▶ **Edit tracking data**:

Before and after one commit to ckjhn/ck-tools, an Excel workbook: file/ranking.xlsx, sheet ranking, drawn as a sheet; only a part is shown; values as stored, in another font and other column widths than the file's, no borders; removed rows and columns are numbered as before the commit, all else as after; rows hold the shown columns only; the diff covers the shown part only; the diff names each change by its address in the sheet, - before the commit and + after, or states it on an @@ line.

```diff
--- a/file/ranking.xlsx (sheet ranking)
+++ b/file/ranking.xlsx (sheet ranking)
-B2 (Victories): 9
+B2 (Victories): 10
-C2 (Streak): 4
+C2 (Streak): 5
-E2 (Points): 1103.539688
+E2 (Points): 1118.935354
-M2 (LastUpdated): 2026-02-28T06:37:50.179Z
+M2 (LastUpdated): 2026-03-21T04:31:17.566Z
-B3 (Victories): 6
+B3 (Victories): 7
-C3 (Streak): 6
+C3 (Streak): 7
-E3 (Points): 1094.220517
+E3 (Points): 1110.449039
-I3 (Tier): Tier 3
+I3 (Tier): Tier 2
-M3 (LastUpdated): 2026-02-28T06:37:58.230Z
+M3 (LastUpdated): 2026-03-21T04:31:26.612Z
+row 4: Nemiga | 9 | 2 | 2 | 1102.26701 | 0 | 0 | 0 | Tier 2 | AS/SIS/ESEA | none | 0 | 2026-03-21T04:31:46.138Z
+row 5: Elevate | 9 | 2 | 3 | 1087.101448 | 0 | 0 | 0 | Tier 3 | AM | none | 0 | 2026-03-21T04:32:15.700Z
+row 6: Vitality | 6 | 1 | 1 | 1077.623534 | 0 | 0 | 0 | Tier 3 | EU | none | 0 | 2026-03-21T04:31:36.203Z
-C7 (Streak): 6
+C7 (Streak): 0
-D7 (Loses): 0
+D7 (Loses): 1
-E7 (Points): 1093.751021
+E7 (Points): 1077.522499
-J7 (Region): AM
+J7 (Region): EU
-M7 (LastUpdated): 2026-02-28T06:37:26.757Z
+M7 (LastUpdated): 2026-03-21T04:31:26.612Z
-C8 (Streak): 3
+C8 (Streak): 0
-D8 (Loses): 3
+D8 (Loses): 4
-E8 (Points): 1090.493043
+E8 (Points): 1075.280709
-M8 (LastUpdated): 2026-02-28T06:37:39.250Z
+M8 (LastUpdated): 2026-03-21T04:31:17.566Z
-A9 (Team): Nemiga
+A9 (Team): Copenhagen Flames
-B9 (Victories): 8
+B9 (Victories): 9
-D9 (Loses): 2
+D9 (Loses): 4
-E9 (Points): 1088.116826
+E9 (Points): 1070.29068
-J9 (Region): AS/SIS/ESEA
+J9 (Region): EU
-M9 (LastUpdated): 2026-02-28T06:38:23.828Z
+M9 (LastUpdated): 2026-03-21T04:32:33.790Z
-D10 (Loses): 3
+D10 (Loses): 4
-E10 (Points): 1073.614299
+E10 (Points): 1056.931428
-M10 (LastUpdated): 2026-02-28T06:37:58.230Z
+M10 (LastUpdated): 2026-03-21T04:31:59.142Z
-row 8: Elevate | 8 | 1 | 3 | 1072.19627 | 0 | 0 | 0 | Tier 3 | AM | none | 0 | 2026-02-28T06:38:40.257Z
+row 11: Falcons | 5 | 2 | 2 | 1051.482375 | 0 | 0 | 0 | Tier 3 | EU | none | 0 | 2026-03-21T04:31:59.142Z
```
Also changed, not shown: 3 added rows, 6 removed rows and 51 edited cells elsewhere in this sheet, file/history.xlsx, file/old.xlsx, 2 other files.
==
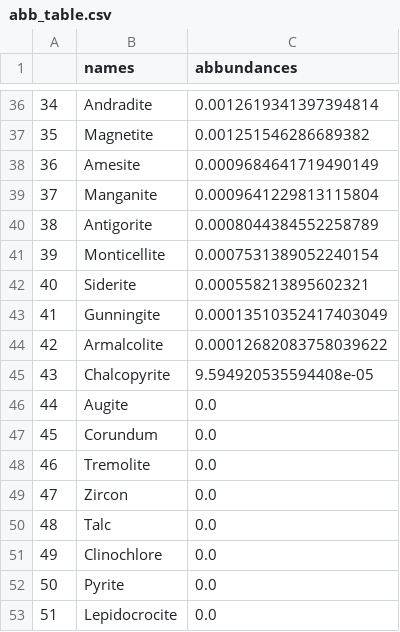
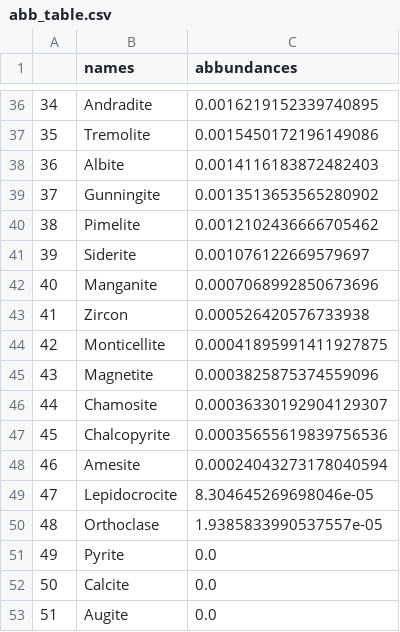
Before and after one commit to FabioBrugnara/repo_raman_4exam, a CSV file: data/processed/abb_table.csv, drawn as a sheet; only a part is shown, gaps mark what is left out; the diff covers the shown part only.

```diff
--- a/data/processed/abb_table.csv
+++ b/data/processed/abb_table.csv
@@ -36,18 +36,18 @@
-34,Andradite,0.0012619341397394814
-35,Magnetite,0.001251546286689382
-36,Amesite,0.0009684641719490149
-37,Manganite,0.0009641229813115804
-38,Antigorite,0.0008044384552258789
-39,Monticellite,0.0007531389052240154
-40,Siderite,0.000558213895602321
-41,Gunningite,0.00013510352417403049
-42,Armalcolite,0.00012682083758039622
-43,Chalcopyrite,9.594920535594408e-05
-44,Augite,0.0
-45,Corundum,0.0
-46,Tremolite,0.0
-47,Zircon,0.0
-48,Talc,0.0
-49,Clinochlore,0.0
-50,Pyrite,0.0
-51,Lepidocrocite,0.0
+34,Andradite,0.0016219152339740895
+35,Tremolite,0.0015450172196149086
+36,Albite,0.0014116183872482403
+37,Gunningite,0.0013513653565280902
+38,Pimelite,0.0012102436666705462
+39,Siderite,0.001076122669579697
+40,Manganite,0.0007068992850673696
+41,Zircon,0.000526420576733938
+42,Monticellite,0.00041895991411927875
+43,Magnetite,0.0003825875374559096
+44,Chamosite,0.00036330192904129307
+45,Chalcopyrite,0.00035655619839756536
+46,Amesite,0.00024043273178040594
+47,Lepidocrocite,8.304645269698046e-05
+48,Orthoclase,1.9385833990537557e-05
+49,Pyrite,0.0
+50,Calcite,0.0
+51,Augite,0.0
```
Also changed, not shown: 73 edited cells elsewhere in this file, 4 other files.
---
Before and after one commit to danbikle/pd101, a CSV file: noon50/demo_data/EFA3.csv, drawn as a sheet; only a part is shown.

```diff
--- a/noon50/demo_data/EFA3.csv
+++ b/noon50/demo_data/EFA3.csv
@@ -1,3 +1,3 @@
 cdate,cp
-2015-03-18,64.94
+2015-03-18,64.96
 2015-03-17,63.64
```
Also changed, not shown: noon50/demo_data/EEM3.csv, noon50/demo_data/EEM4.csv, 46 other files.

▶ **WHAT NEEDS TO BE DONE**: Lines holding "Victories": copy each one from the records above.

▶ **SOLUTION TO THE EXERCISE**:
-B2 (Victories): 9
+B2 (Victories): 10
-B3 (Victories): 6
+B3 (Victories): 7
-B9 (Victories): 8
+B9 (Victories): 9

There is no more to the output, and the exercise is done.